What you need to do »
In the material below, find the line with "Before and after one commit to ATMOcanes/ATM651, a" and the line with "Also changed, not", then output those two lines and every line between them, exactly.

== Source material

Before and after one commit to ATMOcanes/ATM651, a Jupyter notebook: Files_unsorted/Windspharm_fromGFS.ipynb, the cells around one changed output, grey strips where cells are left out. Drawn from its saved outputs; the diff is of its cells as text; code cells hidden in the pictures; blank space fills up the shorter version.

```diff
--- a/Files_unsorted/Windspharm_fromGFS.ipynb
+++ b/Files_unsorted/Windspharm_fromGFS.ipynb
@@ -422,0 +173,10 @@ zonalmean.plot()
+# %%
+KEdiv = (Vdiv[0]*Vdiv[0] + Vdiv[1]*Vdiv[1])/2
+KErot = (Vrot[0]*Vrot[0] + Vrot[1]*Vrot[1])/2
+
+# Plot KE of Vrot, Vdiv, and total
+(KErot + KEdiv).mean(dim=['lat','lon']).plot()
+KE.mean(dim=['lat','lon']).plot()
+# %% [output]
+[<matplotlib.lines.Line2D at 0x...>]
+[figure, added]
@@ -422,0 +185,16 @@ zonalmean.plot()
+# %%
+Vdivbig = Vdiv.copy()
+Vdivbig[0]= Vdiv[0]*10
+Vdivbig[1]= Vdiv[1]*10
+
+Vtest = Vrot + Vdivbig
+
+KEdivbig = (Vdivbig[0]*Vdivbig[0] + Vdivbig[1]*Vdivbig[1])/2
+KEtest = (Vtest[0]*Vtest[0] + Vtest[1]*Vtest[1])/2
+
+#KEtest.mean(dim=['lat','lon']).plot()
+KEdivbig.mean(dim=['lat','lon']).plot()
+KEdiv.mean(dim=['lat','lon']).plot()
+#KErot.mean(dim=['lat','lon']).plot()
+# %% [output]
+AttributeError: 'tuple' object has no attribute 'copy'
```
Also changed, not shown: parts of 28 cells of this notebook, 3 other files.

====
== Source material

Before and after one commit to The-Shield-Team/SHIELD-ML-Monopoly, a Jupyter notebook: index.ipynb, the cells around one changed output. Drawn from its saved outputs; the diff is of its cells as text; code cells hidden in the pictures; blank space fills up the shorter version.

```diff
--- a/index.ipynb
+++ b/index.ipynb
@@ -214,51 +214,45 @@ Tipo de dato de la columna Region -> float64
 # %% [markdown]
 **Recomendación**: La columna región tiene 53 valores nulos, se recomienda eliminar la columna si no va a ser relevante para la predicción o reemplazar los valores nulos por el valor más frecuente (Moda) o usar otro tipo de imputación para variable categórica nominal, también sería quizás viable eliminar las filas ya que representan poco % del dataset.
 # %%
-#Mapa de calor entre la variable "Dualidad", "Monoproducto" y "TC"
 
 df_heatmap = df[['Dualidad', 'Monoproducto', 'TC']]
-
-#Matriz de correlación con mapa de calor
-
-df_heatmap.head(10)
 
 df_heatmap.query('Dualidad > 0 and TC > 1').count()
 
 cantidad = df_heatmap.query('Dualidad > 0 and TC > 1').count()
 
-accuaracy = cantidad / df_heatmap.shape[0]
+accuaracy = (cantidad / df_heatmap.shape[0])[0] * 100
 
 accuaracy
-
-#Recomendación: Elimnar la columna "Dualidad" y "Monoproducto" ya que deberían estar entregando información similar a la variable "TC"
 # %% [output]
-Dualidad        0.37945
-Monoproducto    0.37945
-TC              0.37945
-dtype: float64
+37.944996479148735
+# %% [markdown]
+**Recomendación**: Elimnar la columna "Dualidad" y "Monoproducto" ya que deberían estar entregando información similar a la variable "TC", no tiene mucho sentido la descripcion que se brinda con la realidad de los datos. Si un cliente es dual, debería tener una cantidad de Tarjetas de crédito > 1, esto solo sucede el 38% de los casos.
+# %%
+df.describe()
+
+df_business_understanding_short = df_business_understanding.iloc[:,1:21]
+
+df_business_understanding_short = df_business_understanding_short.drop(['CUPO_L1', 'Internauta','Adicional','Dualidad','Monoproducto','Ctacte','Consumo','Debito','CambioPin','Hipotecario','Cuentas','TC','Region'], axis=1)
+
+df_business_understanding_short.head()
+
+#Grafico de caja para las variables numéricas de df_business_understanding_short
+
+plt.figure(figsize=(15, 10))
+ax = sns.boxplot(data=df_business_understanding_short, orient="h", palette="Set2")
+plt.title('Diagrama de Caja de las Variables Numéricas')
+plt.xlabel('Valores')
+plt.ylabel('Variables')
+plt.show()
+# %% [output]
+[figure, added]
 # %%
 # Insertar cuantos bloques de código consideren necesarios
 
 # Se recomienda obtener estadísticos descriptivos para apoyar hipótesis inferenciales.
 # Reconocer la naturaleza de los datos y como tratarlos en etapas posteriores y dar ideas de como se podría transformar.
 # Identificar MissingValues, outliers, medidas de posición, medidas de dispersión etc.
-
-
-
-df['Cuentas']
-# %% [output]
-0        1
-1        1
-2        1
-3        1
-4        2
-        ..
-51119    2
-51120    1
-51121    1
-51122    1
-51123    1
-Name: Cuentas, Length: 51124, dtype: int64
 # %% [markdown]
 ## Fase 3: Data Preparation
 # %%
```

====

Answer section »
Before and after one commit to ATMOcanes/ATM651, a Jupyter notebook: Files_unsorted/Windspharm_fromGFS.ipynb, the cells around one changed output, grey strips where cells are left out. Drawn from its saved outputs; the diff is of its cells as text; code cells hidden in the pictures; blank space fills up the shorter version.

```diff
--- a/Files_unsorted/Windspharm_fromGFS.ipynb
+++ b/Files_unsorted/Windspharm_fromGFS.ipynb
@@ -422,0 +173,10 @@ zonalmean.plot()
+# %%
+KEdiv = (Vdiv[0]*Vdiv[0] + Vdiv[1]*Vdiv[1])/2
+KErot = (Vrot[0]*Vrot[0] + Vrot[1]*Vrot[1])/2
+
+# Plot KE of Vrot, Vdiv, and total
+(KErot + KEdiv).mean(dim=['lat','lon']).plot()
+KE.mean(dim=['lat','lon']).plot()
+# %% [output]
+[<matplotlib.lines.Line2D at 0x...>]
+[figure, added]
@@ -422,0 +185,16 @@ zonalmean.plot()
+# %%
+Vdivbig = Vdiv.copy()
+Vdivbig[0]= Vdiv[0]*10
+Vdivbig[1]= Vdiv[1]*10
+
+Vtest = Vrot + Vdivbig
+
+KEdivbig = (Vdivbig[0]*Vdivbig[0] + Vdivbig[1]*Vdivbig[1])/2
+KEtest = (Vtest[0]*Vtest[0] + Vtest[1]*Vtest[1])/2
+
+#KEtest.mean(dim=['lat','lon']).plot()
+KEdivbig.mean(dim=['lat','lon']).plot()
+KEdiv.mean(dim=['lat','lon']).plot()
+#KErot.mean(dim=['lat','lon']).plot()
+# %% [output]
+AttributeError: 'tuple' object has no attribute 'copy'
```
Also changed, not shown: parts of 28 cells of this notebook, 3 other files.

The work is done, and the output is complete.